During session, a lot of media coverage is devoted to a very small number of hotly debated bills. Although good and rigorous debate on the legislation we work on is critical to the success of the democratic process, it doesn't necessarily reflect the majority of the legislation the House passes in a short session, given most bills garner bipartisan support and make common sense changes to Indiana law that increase Hoosiers’ quality of life.
Now that things are slowing down after the General Assembly’s recently concluded session, it’s good to pay a bit more attention to those bills that didn't produce a lot of media coverage while they moved through the House and the Senate; a great example being Senate Enrolled Act (SEA) 117, which deals with retirement funds for public employees.
SEA 117 allows the board of trustees of the Indiana Public Retirement System (INPRS) to distribute additional contributions posted to a Public Employees’ Retirement Fund (PERF) or Teachers’ Retirement Fund (TRF). Currently, employees who will receive a pension from PERF or TRF get their benefit amount determined based on their account at retirement—but any additional money not accounted for in their Annuity Savings Account (like bonus pay, sick or vacation leave) is paid out in a one-time lump sum.
Without the option to spread these payments out, public employees will often get unintentionally bumped into a higher tax bracket than normal, placing an unfair tax burden on teachers and other public employees when they retire. By giving the INPRS board of trustees more discretion in paying these additional funds, particularly by allowing them to spread it out rather than paying as a lump sum, we can avoid making recent retirees unnecessarily pay more in taxes.
Furthermore, SEA 117 requires that if the amount being paid to an employee exceeds $1,000, then the employee must consent to whatever form of distribution the INPRS board of trustees chooses. This will protect recent retirees further by ensuring they agree with the form of payment chosen, so they aren’t taken advantage of.

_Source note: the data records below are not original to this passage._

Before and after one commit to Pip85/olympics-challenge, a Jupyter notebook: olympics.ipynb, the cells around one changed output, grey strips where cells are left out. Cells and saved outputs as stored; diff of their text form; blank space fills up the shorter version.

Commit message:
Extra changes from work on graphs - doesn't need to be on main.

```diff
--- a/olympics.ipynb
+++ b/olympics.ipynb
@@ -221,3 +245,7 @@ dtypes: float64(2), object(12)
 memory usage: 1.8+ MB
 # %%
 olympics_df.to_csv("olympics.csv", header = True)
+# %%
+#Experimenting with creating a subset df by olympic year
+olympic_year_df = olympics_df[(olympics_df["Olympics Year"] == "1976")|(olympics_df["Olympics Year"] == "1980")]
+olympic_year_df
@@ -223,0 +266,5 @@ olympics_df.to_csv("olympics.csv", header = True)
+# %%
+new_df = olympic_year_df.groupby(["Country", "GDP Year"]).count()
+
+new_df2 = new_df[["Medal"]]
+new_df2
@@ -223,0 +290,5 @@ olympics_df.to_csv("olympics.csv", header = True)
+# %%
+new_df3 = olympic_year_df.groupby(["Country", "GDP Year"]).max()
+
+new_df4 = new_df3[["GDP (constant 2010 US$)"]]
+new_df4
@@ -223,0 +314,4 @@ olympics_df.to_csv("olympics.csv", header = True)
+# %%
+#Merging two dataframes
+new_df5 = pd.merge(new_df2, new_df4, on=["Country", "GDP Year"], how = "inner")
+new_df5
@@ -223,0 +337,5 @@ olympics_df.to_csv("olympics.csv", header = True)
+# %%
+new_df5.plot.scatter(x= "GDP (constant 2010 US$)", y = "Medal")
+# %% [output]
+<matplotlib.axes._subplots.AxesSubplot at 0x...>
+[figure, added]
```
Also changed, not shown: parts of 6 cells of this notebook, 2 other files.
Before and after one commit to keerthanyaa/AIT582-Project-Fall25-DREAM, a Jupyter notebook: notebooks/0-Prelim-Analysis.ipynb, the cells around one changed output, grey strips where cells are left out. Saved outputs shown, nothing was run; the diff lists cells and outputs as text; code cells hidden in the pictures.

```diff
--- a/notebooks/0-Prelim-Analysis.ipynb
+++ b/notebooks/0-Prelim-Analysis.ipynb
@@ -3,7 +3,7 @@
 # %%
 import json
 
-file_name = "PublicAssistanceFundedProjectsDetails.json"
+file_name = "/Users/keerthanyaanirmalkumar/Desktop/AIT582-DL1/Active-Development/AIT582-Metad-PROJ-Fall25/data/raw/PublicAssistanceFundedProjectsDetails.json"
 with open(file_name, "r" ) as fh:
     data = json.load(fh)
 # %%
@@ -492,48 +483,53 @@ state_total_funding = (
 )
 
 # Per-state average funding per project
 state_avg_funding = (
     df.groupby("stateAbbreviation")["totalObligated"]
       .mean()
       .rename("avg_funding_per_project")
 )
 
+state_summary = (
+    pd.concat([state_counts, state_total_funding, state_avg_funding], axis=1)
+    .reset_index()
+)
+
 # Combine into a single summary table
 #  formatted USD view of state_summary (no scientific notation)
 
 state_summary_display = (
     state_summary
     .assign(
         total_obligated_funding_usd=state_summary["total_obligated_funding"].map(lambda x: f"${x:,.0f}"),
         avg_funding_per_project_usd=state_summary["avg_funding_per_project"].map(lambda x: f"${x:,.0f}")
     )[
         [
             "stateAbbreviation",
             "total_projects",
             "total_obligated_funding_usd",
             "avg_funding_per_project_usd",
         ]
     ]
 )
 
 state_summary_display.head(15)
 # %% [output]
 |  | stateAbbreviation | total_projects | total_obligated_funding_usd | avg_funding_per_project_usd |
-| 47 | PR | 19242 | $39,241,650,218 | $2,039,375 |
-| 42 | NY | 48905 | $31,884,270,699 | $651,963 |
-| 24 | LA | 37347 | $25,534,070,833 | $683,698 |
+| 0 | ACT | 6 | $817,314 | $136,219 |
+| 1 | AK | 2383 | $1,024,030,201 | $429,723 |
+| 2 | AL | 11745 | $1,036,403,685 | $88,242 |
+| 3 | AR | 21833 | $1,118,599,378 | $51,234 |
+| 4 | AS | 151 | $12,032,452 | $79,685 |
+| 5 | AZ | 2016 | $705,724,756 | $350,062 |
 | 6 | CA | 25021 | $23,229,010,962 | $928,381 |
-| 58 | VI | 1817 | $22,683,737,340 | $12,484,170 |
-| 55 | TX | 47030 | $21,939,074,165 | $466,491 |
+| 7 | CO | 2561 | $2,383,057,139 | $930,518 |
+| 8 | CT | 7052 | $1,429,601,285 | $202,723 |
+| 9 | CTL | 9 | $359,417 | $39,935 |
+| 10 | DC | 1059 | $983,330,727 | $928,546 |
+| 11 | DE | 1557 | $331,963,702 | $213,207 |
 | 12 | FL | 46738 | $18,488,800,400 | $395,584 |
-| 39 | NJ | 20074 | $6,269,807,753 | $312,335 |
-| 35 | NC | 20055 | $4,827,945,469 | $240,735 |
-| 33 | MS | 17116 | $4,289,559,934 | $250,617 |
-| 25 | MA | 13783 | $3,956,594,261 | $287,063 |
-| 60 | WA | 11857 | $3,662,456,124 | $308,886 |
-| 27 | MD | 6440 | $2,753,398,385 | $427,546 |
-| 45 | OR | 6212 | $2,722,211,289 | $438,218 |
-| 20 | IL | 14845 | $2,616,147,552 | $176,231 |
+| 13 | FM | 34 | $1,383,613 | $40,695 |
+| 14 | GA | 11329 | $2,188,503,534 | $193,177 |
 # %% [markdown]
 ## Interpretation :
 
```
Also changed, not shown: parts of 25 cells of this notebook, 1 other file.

Although SEA 117 isn’t a very flashy law and might not make the evening news, the difference it can make in the lives of teachers and other public employees across the state is very real. It passed out of committee unopposed and was supported by both the House and the Senate unanimously. I’m pleased to be a part of this kind of legislation, and I look forward to working on other issues that directly benefit Hoosiers in their daily lives.